BVI News

Change of culture needed to improve nautical safety locally

John Samuel

The issue of nautical safety in the BVI may require closer attention given some challenges in the recent past. 

This is according to the Director of the Virgin Islands Shipping Registry, John Samuel. The entity has oversight for maritime administration issues in the BVI, including the responsibility to conduct marine accident investigations where ever marine accidents may take place. 

While appearing as a guest on the Honestly Speaking radio show, Samuel said the issue of marine accidents is one the Registry has struggled with in recent years. 

One of the challenges that boaters in the BVI struggle with is that they know the waters mentally, Samuel said. 

“When you operate knowing an area mentally, you operate very differently than if you had to actually practice navigation to operate safely.

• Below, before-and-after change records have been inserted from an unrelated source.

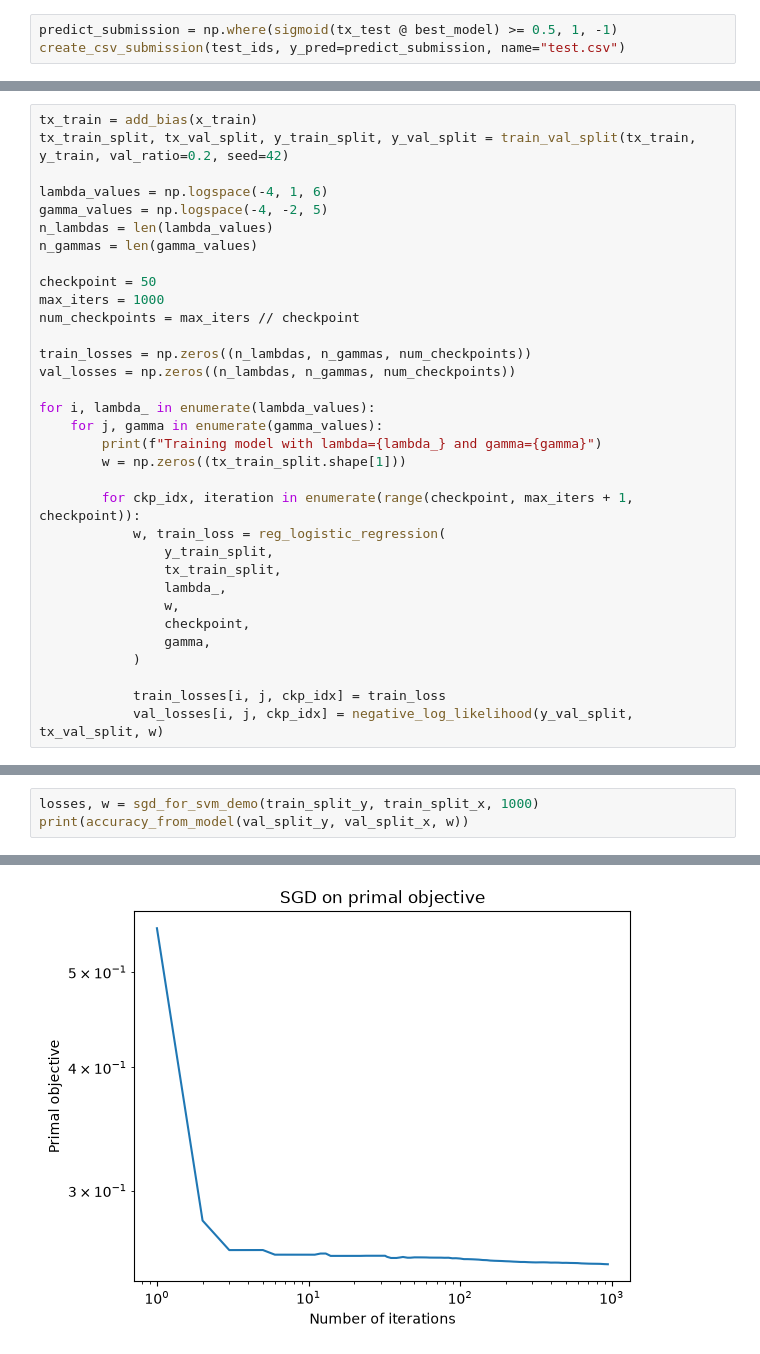
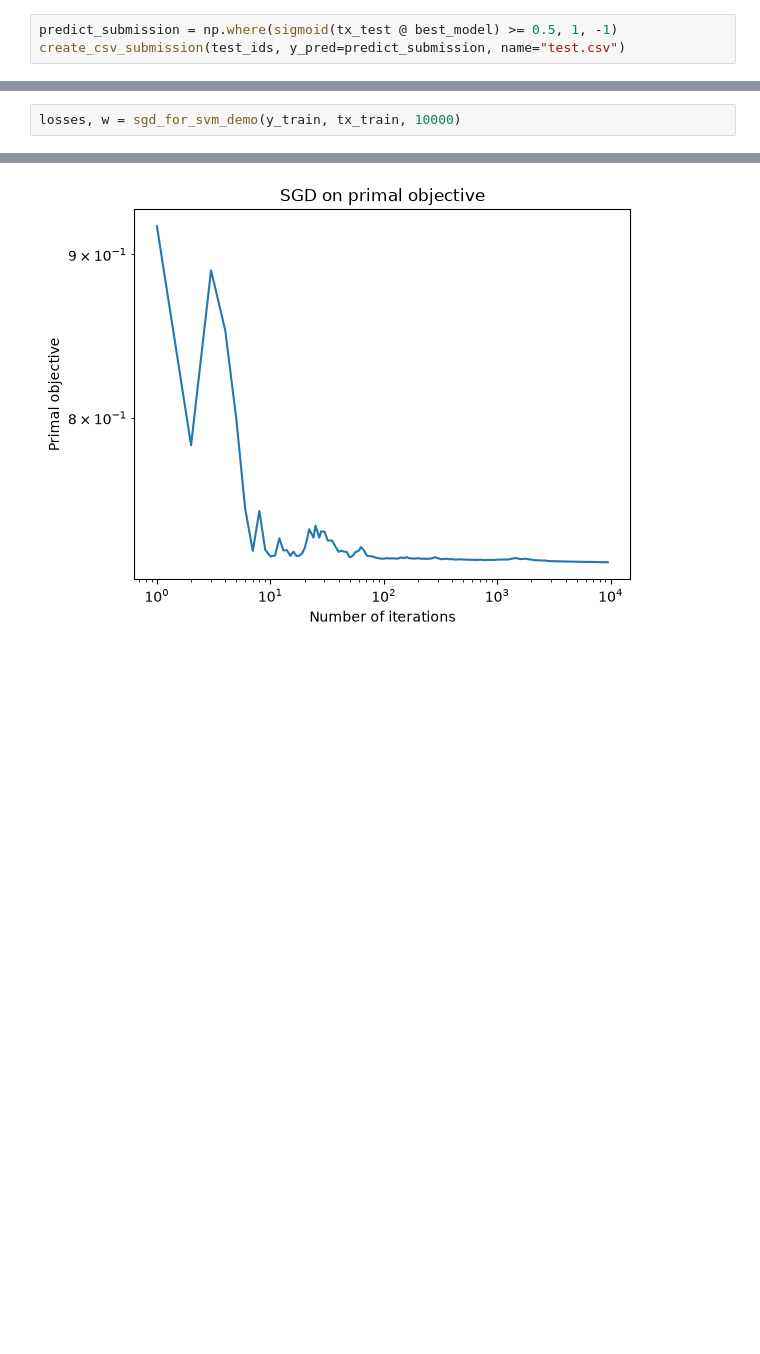
Before and after one commit to floribau/ml-project1, a Jupyter notebook: run.ipynb, the cells around one changed output, grey strips where cells are left out. Drawn from its saved outputs; the diff is of its cells as text; blank space fills up the shorter version.

```diff
--- a/run.ipynb
+++ b/run.ipynb
@@ -711,33 +793,0 @@ print(len(predict[predict == -1]))
-# %%
-tx_train = add_bias(x_train)
-tx_train_split, tx_val_split, y_train_split, y_val_split = train_val_split(tx_train, y_train, val_ratio=0.2, seed=42)
-
-lambda_values = np.logspace(-4, 1, 6)
-gamma_values = np.logspace(-4, -2, 5)
-n_lambdas = len(lambda_values)
-n_gammas = len(gamma_values)
-
-checkpoint = 50
-max_iters = 1000
-num_checkpoints = max_iters // checkpoint
-
-train_losses = np.zeros((n_lambdas, n_gammas, num_checkpoints))
-val_losses = np.zeros((n_lambdas, n_gammas, num_checkpoints))
-
-for i, lambda_ in enumerate(lambda_values):
-    for j, gamma in enumerate(gamma_values):
-        print(f"Training model with lambda={lambda_} and gamma={gamma}")
-        w = np.zeros((tx_train_split.shape[1]))
-
-        for ckp_idx, iteration in enumerate(range(checkpoint, max_iters + 1, checkpoint)):
-            w, train_loss = reg_logistic_regression(
-                y_train_split,
-                tx_train_split,
-                lambda_,
-                w,
-                checkpoint,
-                gamma,
-            )
-
-            train_losses[i, j, ckp_idx] = train_loss
-            val_losses[i, j, ckp_idx] = negative_log_likelihood(y_val_split, tx_val_split, w)
@@ -808,4 +798,3 @@ val_split_y[val_split_y==0] = -1
 # %%
-losses, w = sgd_for_svm_demo(train_split_y, train_split_x, 1000)
-print(accuracy_from_model(val_split_y, val_split_x, w))
+losses, w = sgd_for_svm_demo(y_train, tx_train, 10000)
 # %% [output]
@@ -814 +803 @@ Training time: 132.7 seconds
-[figure, old version]
+[figure, new version]
```
Also changed, not shown: parts of 34 cells of this notebook, 1 other file.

So you become more relaxed—your attention, you’re not as focused,“ Samuel said. 

“Because we know the area so well and we can navigate it almost blindly, we perhaps tend maybe to not pay as much attention as we should when we are operating out on the water,” he further explained.

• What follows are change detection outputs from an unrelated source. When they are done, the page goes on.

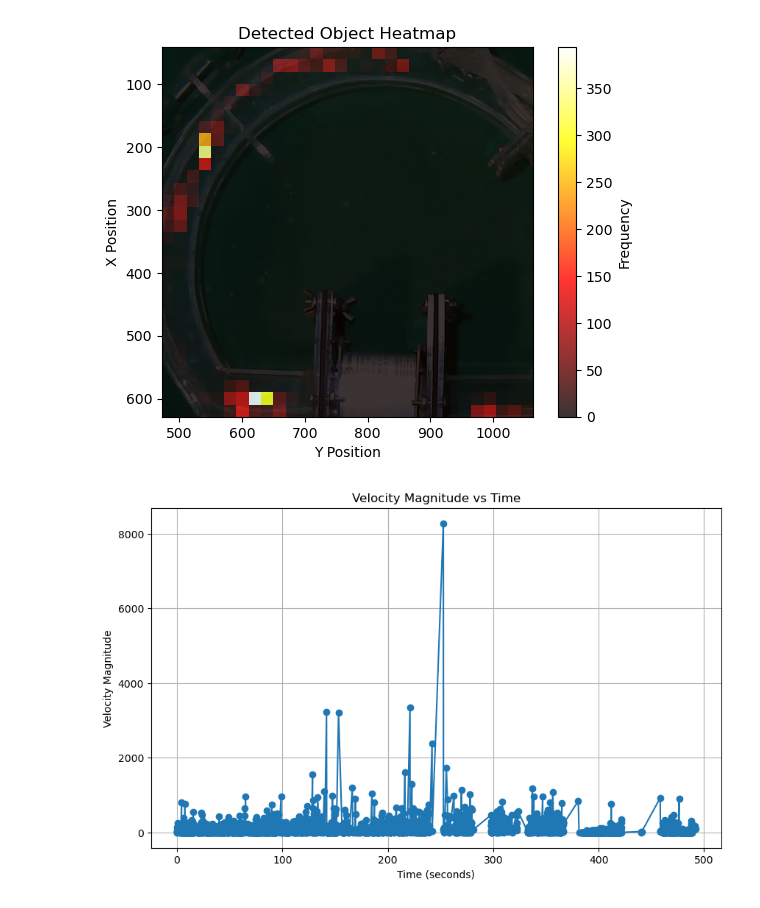
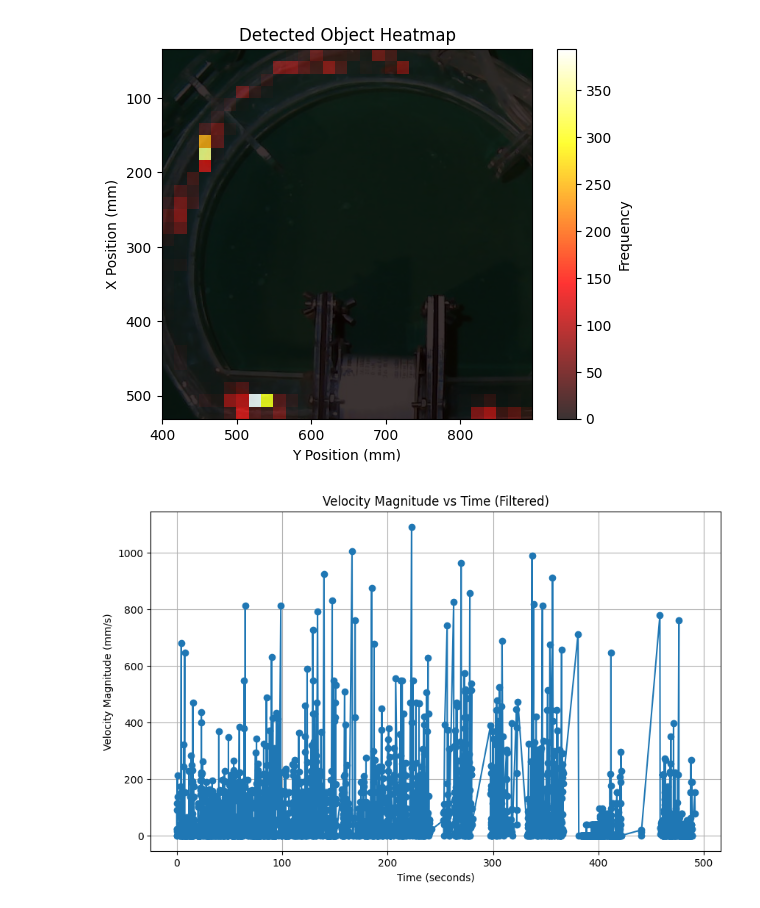
Before and after one commit to rodhervan/guppyTracker, a Jupyter notebook: heatmap.ipynb, the cells around one changed output. Saved outputs shown, nothing was run; the diff lists cells and outputs as text; code cells hidden in the pictures.

```diff
--- a/heatmap.ipynb
+++ b/heatmap.ipynb
@@ -31,52 +44,63 @@ plt.show()
 # %%
-# Create a heatmap
-heatmap, xedges, yedges = np.histogram2d(x_positions, y_positions, bins=30)
+# Create a heatmap with positions in mm
+heatmap, xedges, yedges = np.histogram2d(x_positions_mm, y_positions_mm, bins=30)
 
-# Plot the image
-plt.imshow(cv2.cvtColor(image, cv2.COLOR_BGR2RGB))
+# Plot the scaled image
+plt.imshow(cv2.cvtColor(scaled_image, cv2.COLOR_BGR2RGB))
 
 # Plot the heatmap overlay
 plt.imshow(heatmap.T, extent=[xedges[0], xedges[-1], yedges[-1], yedges[0]], alpha=0.8, cmap='hot')
 plt.colorbar(label='Frequency')
-plt.xlabel('Y Position')
-plt.ylabel('X Position')
+plt.xlabel('Y Position (mm)')
+plt.ylabel('X Position (mm)')
 plt.title('Detected Object Heatmap')
 plt.show()
 # %% [output]
-[figure, old version]
+[figure, new version]
 # %%
 # Extract timestamps and velocities when detected
 timestamps = []
-distances = []
 velocities = []
 for item in data:
     if item.get('detected') and 'velocity' in item:
         velocity = item['velocity']
         if len(velocity) == 2:  # Ensure there are two components in the velocity
             timestamps.append(item['timestamp'])
             velocities.append(velocity)
 
 # Convert timestamps to datetime objects
 time_format = '%Y-%m-%d %H:%M:%S:%f'
 timestamps_dt = [datetime.strptime(timestamp, time_format) for timestamp in timestamps]
 
 # Convert datetime objects to seconds relative to the first timestamp
 start_time = timestamps_dt[0]
 timestamps_in_seconds = [(timestamp - start_time).total_seconds() for timestamp in timestamps_dt]
 
-# Calculate the magnitude of the velocity vector
-vel_magnitudes = [np.sqrt(velocity[0]**2 + velocity[1]**2) for velocity in velocities]
+# Convert velocity components from pixels/s to mm/s
+velocities_mm = [[v[0] * conversion_factor, v[1] * conversion_factor] for v in velocities]
+
+# Calculate the magnitude of the velocity vector in mm/s
+vel_magnitudes_mm = [np.sqrt(velocity[0]**2 + velocity[1]**2) for velocity in velocities_mm]
+
+# Filter out points where the velocity magnitude is greater than 1200 mm/s
+filtered_timestamps_vel = []
+filtered_velocities = []
+
+for i in range(len(vel_magnitudes_mm)):
+    if vel_magnitudes_mm[i] <= 1200:
+        filtered_timestamps_vel.append(timestamps_in_seconds[i])
+        filtered_velocities.append(vel_magnitudes_mm[i])
 
 # Plot velocity vs time
 plt.figure(figsize=(10, 6))
-plt.plot(timestamps_in_seconds, vel_magnitudes, marker='o')
+plt.plot(filtered_timestamps_vel, filtered_velocities, marker='o')
 plt.xlabel('Time (seconds)')
-plt.ylabel('Velocity Magnitude')
-plt.title('Velocity Magnitude vs Time')
+plt.ylabel('Velocity Magnitude (mm/s)')
+plt.title('Velocity Magnitude vs Time (Filtered)')
 plt.grid(True)
 plt.show()
 # %% [output]
-[figure, old version]
+[figure, new version]
 # %%
 # Extract timestamps and distances when detected
 timestamps = []
```
Also changed, not shown: parts of 2 cells of this notebook.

As a mitigation measure, Samuel suggested that safety campaigns needed to be improved and said the safety culture on the water also needed to be changed to give people a greater appreciation of the need to operate safely while on the water. 

Marine investigations 

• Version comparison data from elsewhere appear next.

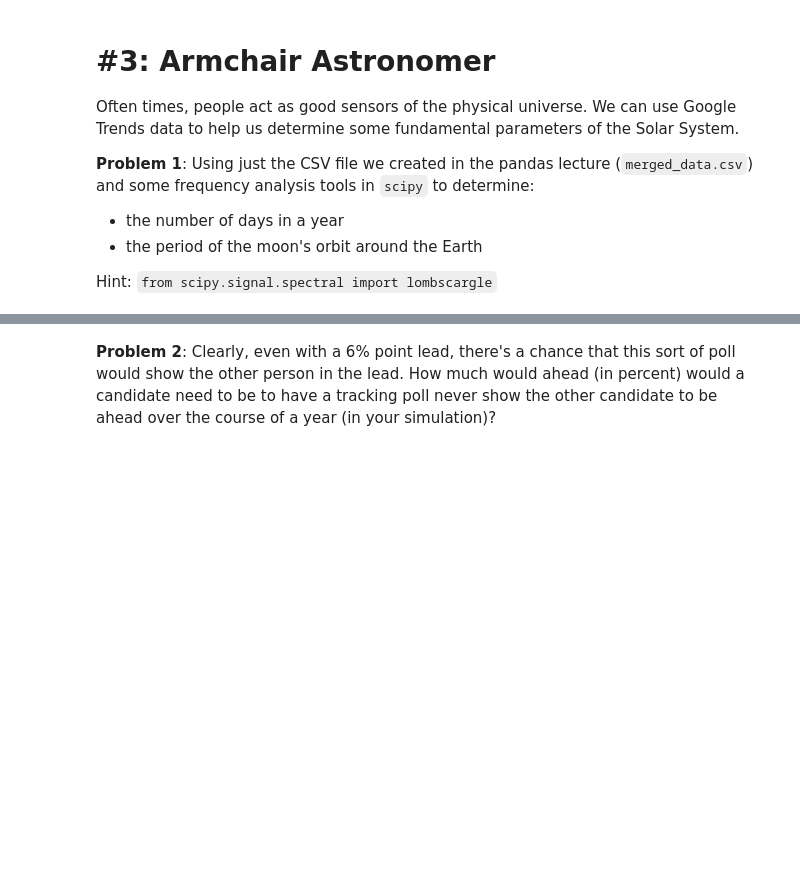
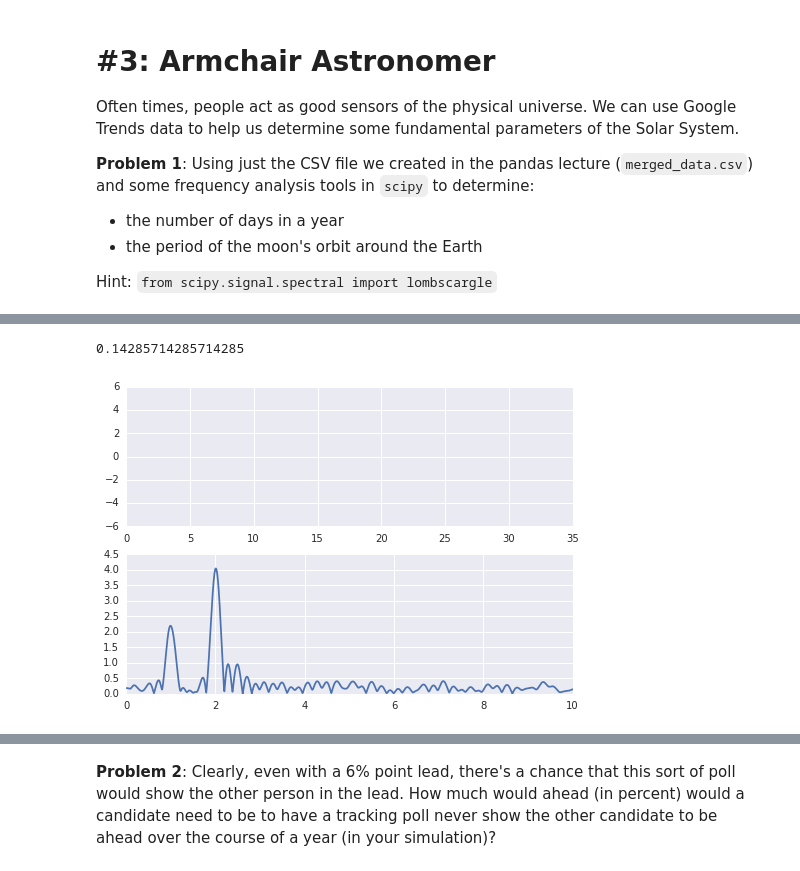
Before and after one commit to yunfanz/AY250HW, a Jupyter notebook: 01/hw_1_assignment.ipynb, the cells around one changed output, grey strips where cells are left out. Cells and saved outputs as stored; diff of their text form; code cells hidden in the pictures; blank space fills up the shorter version.

```diff
--- a/01/hw_1_assignment.ipynb
+++ b/01/hw_1_assignment.ipynb
@@ -369,3 +409,32 @@ from scipy.signal.spectral import lombscargle
+# %%
+1./7
+# %% [output]
+0.14285714285714285
+# %%
+#lombscargle example
+import matplotlib.pyplot as plt
+import seaborn as sns
+A = 2.
+w = 1.
+phi = 0.5 * np.pi
+nin = 10000
+nout = 100000
+frac_points = 0.9 # Fraction of points to select
+r = np.random.rand(nin)
+x = np.linspace(0.01, 10*np.pi, nin)
+x = x[r >= frac_points]
+normval = x.shape[0] # For normalization of the periodogram
+y = A * np.sin(w*x+phi)+ 2*A*np.cos(2*w*x)
+f = np.linspace(0.01, 10, nout)
+import scipy.signal as signal
+pgram = signal.lombscargle(x, y, f)
+plt.subplot(2, 1, 1)
+plt.plot(x, y, 'b+')
+plt.subplot(2, 1, 2)
+plt.plot(f, np.sqrt(4*(pgram/normval)))
+plt.show()
+# %% [output]
+[figure, added]
 # %% [markdown]
 # #4: Reproducing some insights about the Election
 
```
Also changed, not shown: parts of 10 cells of this notebook.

And although legislation has been in place for more than two years, the department continues to try to fill the vacancy of a chief accident investigator. 

Following an accident, such officials conduct investigations and will sometimes make recommendations about changes in legislation or changes in practices that need to be made. 

With a recent marine accident having involved a fatality, Samuel said the organisation was required to reach out to an experienced accident investigator, Graeme Morkel, to investigate on its behalf.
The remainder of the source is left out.